Social philosophy . Wagner’s historical importance rests perhaps not so much on his contributions to technical economics, although he earned international fame in the field of public finance, as on his position as a leading representative of a particular social philosophy. This philosophy has been variously labeled “state socialism,” “socialism of the academic chair” (Katheder-sozialismus),“conservative socialism,” and, perhaps most appropriately, “social conservatism.” He applied this philosophy with considerable coherence, energy, and success to the theory as well as the practice of the political economy of his time. An “Old Prussian” by choice, Wagner rejected, primarily on ethical grounds, the teachings of the laissez-faire, or Manchester, school as well as Marxism and other variants of socialism proper. He agreed with much of the criticism of the emerging industrial-commercial capitalism made by socialists and semisocialists like Sismondi, Rodbertus, Las-salle, and A. Schaffle, but from a conservative point of view. In Franz Oppenheimer’s words, Wagner became “the social-political conscience of Germany.” Although he accepted a social and economic order based primarily upon private property and a large measure of private decision making, Wagner assigned to the state a major, positive role in social and economic affairs, hoping thus to achieve a morally satisfactory and stable reconciliation of individualistic and socialistic principles. The state, he believed, should not merely redefine property and contractual rights and obligations but should also own and manage certain sectors of the economy (for example, railroads). Furthermore, it should intervene correctively in economic processes, for instance, through protective tariffs, progressive income and inheritance taxes, and social insurance schemes. Thus, Wagner paved the way for, or at least seconded, the economic- and social-reform policies of Bismarck and his successors, policies in which concern for a measure of social justice and social stability was fused with, and in effect subordinated to, the goal of preserving and strengthening the domestic and foreign power of the German imperial state and its backbone, Prussia. Using religious (i.e., Protestant), ethical, strongly nationalistic, and anti-Semitic arguments (the last becoming somewhat attenuated toward the end of his life), Wagner supported the ultimately futile attempt to form an alliance between the large landowners, the state bureaucracy, and the underprivileged working classes, in opposition to the rising industrial, commercial, and financial interests.

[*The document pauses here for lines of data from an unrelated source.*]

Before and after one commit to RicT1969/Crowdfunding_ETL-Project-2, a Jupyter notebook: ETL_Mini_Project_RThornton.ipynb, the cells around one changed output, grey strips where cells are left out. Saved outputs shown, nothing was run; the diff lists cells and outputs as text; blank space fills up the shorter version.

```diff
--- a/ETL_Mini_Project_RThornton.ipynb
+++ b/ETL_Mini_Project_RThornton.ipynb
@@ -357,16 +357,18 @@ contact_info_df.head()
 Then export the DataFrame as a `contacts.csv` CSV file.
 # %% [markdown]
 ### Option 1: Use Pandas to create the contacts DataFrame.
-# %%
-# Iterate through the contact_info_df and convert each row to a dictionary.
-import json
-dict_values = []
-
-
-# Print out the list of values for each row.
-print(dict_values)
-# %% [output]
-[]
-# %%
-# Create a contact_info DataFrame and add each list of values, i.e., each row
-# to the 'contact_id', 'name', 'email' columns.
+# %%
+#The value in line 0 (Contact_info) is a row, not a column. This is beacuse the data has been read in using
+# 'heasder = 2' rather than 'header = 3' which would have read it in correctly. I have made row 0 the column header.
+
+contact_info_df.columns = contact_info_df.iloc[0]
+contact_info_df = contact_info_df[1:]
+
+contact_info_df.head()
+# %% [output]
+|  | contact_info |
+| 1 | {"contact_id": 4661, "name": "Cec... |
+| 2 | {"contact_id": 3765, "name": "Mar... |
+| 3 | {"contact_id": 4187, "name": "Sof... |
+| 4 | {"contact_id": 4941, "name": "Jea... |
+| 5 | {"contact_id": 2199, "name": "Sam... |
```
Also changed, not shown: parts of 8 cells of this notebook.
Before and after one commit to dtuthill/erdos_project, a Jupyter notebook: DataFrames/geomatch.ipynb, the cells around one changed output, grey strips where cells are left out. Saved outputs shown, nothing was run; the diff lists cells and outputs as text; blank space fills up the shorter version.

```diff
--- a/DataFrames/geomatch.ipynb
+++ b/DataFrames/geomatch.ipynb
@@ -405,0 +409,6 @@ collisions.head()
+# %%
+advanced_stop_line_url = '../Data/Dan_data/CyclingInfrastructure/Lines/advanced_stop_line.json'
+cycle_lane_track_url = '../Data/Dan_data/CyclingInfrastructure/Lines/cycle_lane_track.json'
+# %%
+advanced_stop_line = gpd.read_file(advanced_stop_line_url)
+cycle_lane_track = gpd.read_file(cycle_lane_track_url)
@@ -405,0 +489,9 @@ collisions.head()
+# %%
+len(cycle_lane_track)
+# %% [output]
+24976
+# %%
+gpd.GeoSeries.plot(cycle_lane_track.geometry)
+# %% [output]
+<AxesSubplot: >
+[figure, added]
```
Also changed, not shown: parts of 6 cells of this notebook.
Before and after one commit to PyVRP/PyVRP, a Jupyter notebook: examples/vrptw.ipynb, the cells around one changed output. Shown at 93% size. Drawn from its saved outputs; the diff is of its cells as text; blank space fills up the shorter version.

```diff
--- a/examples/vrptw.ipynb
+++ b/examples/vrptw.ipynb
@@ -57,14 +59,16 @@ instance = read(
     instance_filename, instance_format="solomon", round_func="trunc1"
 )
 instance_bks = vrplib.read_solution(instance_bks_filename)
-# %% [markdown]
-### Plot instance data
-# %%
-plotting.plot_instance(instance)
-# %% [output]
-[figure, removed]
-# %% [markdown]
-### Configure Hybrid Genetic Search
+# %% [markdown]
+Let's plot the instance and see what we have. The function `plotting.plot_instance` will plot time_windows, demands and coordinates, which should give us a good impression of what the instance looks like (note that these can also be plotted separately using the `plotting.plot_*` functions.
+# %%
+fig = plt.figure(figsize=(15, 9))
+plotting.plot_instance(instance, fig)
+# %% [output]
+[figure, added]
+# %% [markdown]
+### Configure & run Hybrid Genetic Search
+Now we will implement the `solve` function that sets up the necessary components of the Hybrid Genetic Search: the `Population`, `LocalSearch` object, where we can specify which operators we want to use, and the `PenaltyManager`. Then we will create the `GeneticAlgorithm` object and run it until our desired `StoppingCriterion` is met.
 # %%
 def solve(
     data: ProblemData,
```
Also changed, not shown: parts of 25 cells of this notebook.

Wagner asserted his social-reform conservatism most publicly and actively during the period 1870-1885. In 1872 he was, with his colleague G. Schmoller, one of the founders of the Verein fiir Sozialpolitik. Most German economists—and social scientists generally—belonged to this professional organization, which sponsored many empirical studies of economic social conditions and became a strong force behind many reform measures. Around 1877, however, Wagner’s active participation in this association decreased because the majority of its members preferred more moderate or even social-liberal views to Wagner’s state socialism. In 1881, Wagner joined Adolf Stacker’s illfated anti-Semitic Christian-Social party, serving as its first vice-president; increasingly disappointed, he left the movement in 1896. During the years 1882-1885 he served as a conservative member in the lower house of the Prussian Diet. From 1885 on, Wagner largely curtailed his public activities in favor of his academic work, with two exceptions: he was the first president and always an active member of the Evangelical-Social Congress founded in 1890, and in 1910 he was awarded lifetime membership in the upper house of the Prussian Diet.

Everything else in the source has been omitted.